> **What you are asked to do**:
Scan the listing below for the word "screen", then copy each line that has it.

*** Opening Supplied data ***

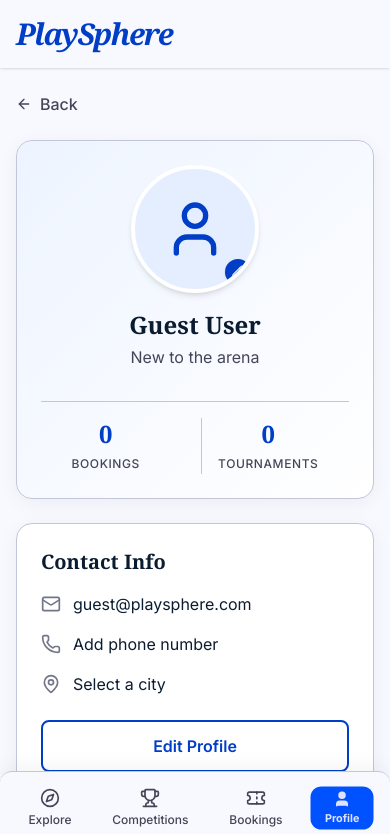
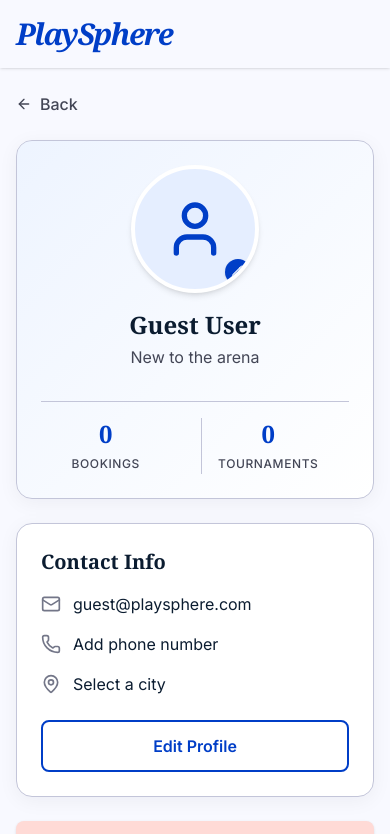
Before and after one commit to manthanj1/playsphere, a Next.js app: page /profile in a window 390 px wide. Shown: the top 834 px of the page. Built offline with nearby package versions, Linux system fonts and the light colour scheme.

Commit message:
removed mobile navbar

```diff
--- a/app/profile/page.tsx
+++ b/app/profile/page.tsx
@@ -12,8 +12,6 @@ import {
   LogOut,
   Calendar,
   Trophy,
-  Compass,
-  Ticket,
   User
 } from "lucide-react";
 
@@ -85,7 +83,7 @@ export default function ProfilePage() {
   if (!userData) return null;
 
   return (
-    <div className="bg-[#f8f9ff] text-[#0b1c30] font-sans min-h-screen pb-20 md:pb-0 antialiased">
+    <div className="bg-[#f8f9ff] text-[#0b1c30] font-sans min-h-screen pb-6 md:pb-0 antialiased">
 
       {/* TopAppBar - Simplified to only show PlaySphere */}
       <header className="sticky top-0 z-50 bg-[#f8f9ff] shadow-sm w-full">
@@ -208,26 +206,6 @@ export default function ProfilePage() {
           </div>
         </div>
       </main>
-
-      {/* BottomNavBar (Mobile Only) */}
-      <nav className="md:hidden fixed bottom-0 left-0 w-full z-50 flex justify-around items-center px-2 py-3 bg-[#f8f9ff] border-t border-[#c3c5d9] shadow-[0_-4px_20px_rgba(0,0,0,0.05)] rounded-t-xl">
-        <Link href="/select-city" className="flex flex-col items-center justify-center text-[#434656] px-4 py-1 hover:bg-[#dce9ff] rounded-xl transition-all">
-          <Compass className="w-5 h-5 mb-1" />
-          <span className="text-xs font-medium">Explore</span>
-        </Link>
-        <Link href="#" className="flex flex-col items-center justify-center text-[#434656] px-4 py-1 hover:bg-[#dce9ff] rounded-xl transition-all">
-          <Trophy className="w-5 h-5 mb-1" />
-          <span className="text-xs font-medium">Competitions</span>
-        </Link>
-        <Link href="#" className="flex flex-col items-center justify-center text-[#434656] px-4 py-1 hover:bg-[#dce9ff] rounded-xl transition-all">
-          <Ticket className="w-5 h-5 mb-1" />
-          <span className="text-xs font-medium">Bookings</span>
-        </Link>
-        <Link href="/profile" className="flex flex-col items-center justify-center bg-[#0052ff] text-[#dfe3ff] rounded-xl px-4 py-1 scale-90 transition-all duration-150">
-          <User className="w-5 h-5 mb-1" fill="currentColor" />
-          <span className="text-xs font-bold">Profile</span>
-        </Link>
-      </nav>
     </div>
   );
 }
```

*** Closing Supplied data ***

> **Answer to the problem**:
-    <div className="bg-[#f8f9ff] text-[#0b1c30] font-sans min-h-screen pb-20 md:pb-0 antialiased">
+    <div className="bg-[#f8f9ff] text-[#0b1c30] font-sans min-h-screen pb-6 md:pb-0 antialiased">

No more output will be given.